Chaminade alumna’s TikTok post viewed 15 million times
Even before the emergence of social media, Liz Rizzo was already documenting and sharing her life, snapping what are now largely known as selfies and keeping a diary for as long as she can remember. Then Facebook, Instagram and TikTok came along. The latter would help propel the Chaminade alumna to national and international stardom, attracting the media attention of multiple news stations across the country, 400 national and international newspapers, radio stations, “Inside Edition,” “Tamron Hall Show,“ “Good Morning America,” and even the U.K.’s “The Daily Mail.com.”
In a 49-second TikTok clip, Rizzo turned 82-year-old Carman Kelly’s life into a media sensation, taking her viral and being watched more than 15 million times. Due to health issues, Kelly has to use a cane—even when greeting shoppers at an Arizona Walmart.
And that’s where the story begins.
“I saw Carman, and she just cracked my heart open,” recalled Rizzo, who graduated from Chaminade with an Associate Degree (’00), BA in Psychology (’10) and master’s in Criminal Justice (’14). “I see this elderly woman with a cane, leaning on a shopping cart, and working. I just turned my camera on. I didn’t even think about it. I felt it was divine intervention.”
Rizzo stayed true to her word, promising Kelly that she would make sure that her TikTok post would go viral. And it did. In the post, Rizzo pleaded with viewers to help Kelly by donating to a GoFundMe account she had set up for the 82 year old.
“We talked afterwards and I asked her, ‘Do you have to work here?’” said Rizzo, adding that she asked Kelly for permission to share the video beforehand. “We did her bills and it came up to about $10,000, so that’s what I put on GoFundMe.”
At 82, Kelly is one of many Americans who are 65 and older and likely have to pay higher medical costs out-of-pocket, according to a 2022 report from the Consumer Financial Protection Bureau, a federal agency. Another report from the Kaiser Family Foundation also estimates that about 41 percent of adults have some kind of medical or dental bill debt, showing Kelly’s situation isn’t unusual.

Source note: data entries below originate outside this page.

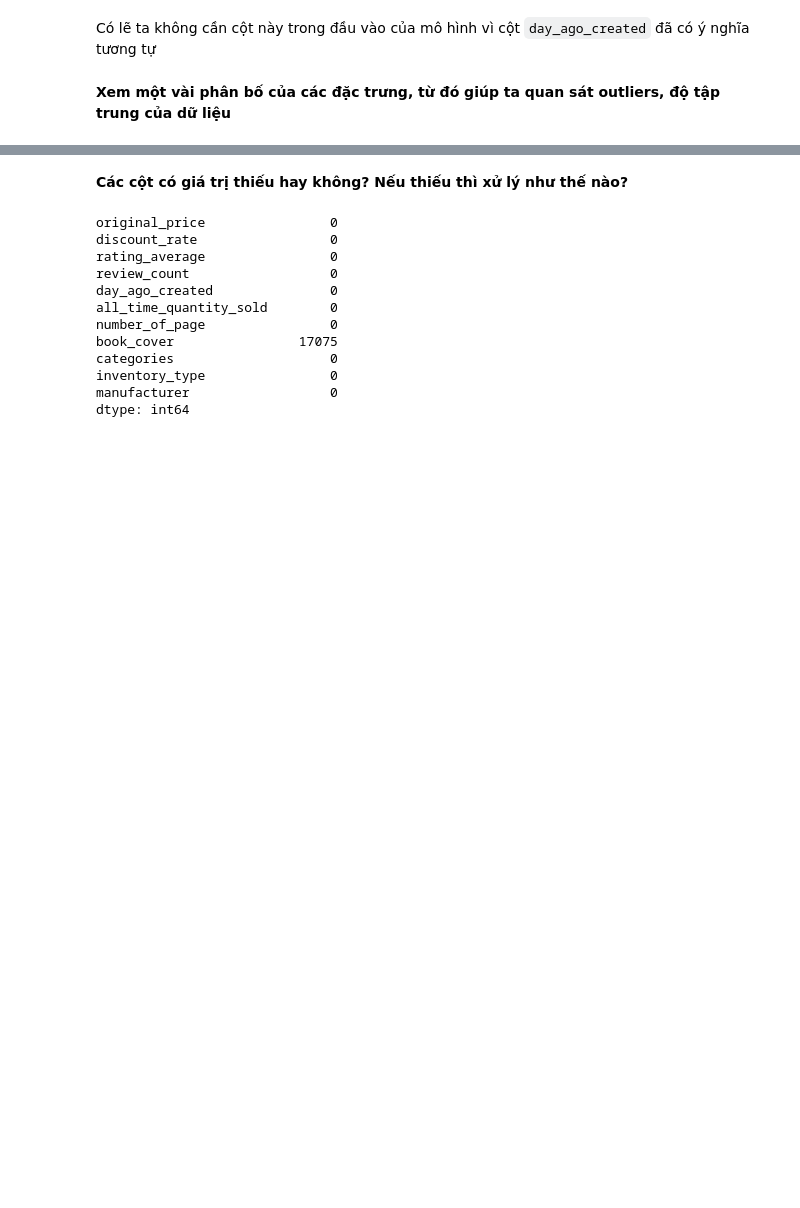
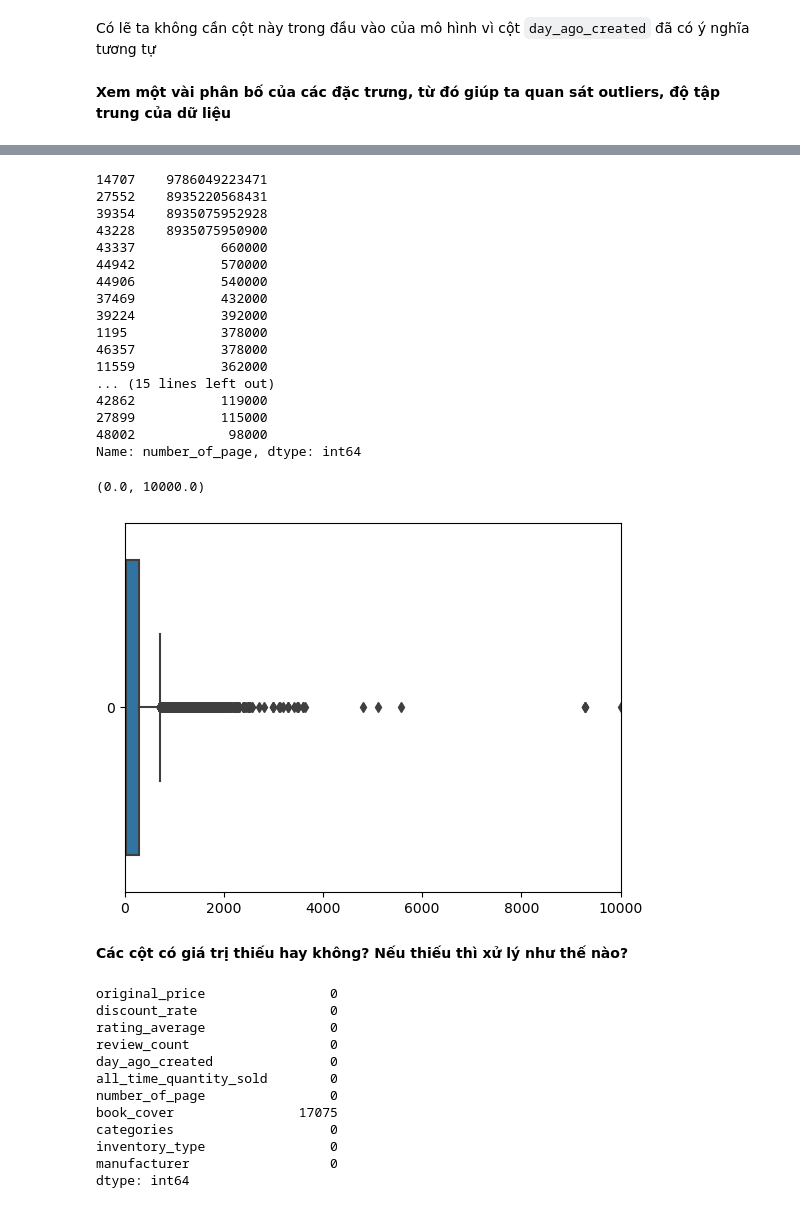
Before and after one commit to Miruku2201/NMKHDL_Final_Project, a Jupyter notebook: models.ipynb, the cells around one changed output, grey strips where cells are left out. Drawn from its saved outputs; the diff is of its cells as text; code cells hidden in the pictures; blank space fills up the shorter version.

```diff
--- a/models.ipynb
+++ b/models.ipynb
@@ -213,3 +224,29 @@ plt.show()
+# %%
+# flierprops = dict(marker='o', markersize=5)
+print(numeric_df['number_of_page'].sort_values(ascending=False)[:30])
+sns.boxplot(data = numeric_df['number_of_page'].reset_index(drop=True)
+              , orient='h')
+plt.xlim(0, 1e4)
+# %% [output]
+14707    9786049223471
+27552    8935220568431
+39354    8935075952928
+43228    8935075950900
+43337           660000
+44942           570000
+44906           540000
+37469           432000
+39224           392000
+1195            378000
+46357           378000
+11559           362000
+... (15 lines left out)
+42862           119000
+27899           115000
+48002            98000
+Name: number_of_page, dtype: int64
+(0.0, 10000.0)
+[figure, added]
 # %% [markdown]
 **Các cột có giá trị thiếu hay không? Nếu thiếu thì xử lý như thế nào?**
 # %%
```
Also changed, not shown: parts of 26 cells of this notebook.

To date, over 9,000 donations, totaling more than $133,000, have poured into the online fundraiser for Kelly, who had only $50 in the bank when she first met Rizzo.
“I’ve been having a really hard time money wise, medical wise and I’ve fallen quite a few times over the past year, and so I had some big hospital bills from that,” Kelly told “Good Morning America.” “My Walmart money, it helped me pay for food and gas and other things.”
However, now that she’s about to receive a big windfall, Kelly said she “still can’t believe it’s happened.”
“I’m going to be able to pay off all my bills, get a new place to live, hopefully [an] assisted living place to just help me with life,” she said. “I can never ever, ever thank her enough for doing this. I mean, she was a total stranger to me and it’s like God sent her to me. And I really feel that way because she has been absolutely wonderful.”
For Rizzo, doing good and helping others was instilled in her by her late grandmother, who used to instruct her to remove any pebbles from the sidewalk so older people wouldn’t accidentally trip. Kind, generous and empathetic help describe the 68-year-old music publisher. But what defines her are her actions.
“I’ve always approached life like a buffet,” quipped Rizzo, whose late service dog, Buddy, used to accompany her to classes when she was enrolled in Chaminade’s master’s program. “I want to sample everything—and I have. I’ve never wanted to work at a same job for 40 years, take a cruise and then retire. There’s too much to do, and people to help.”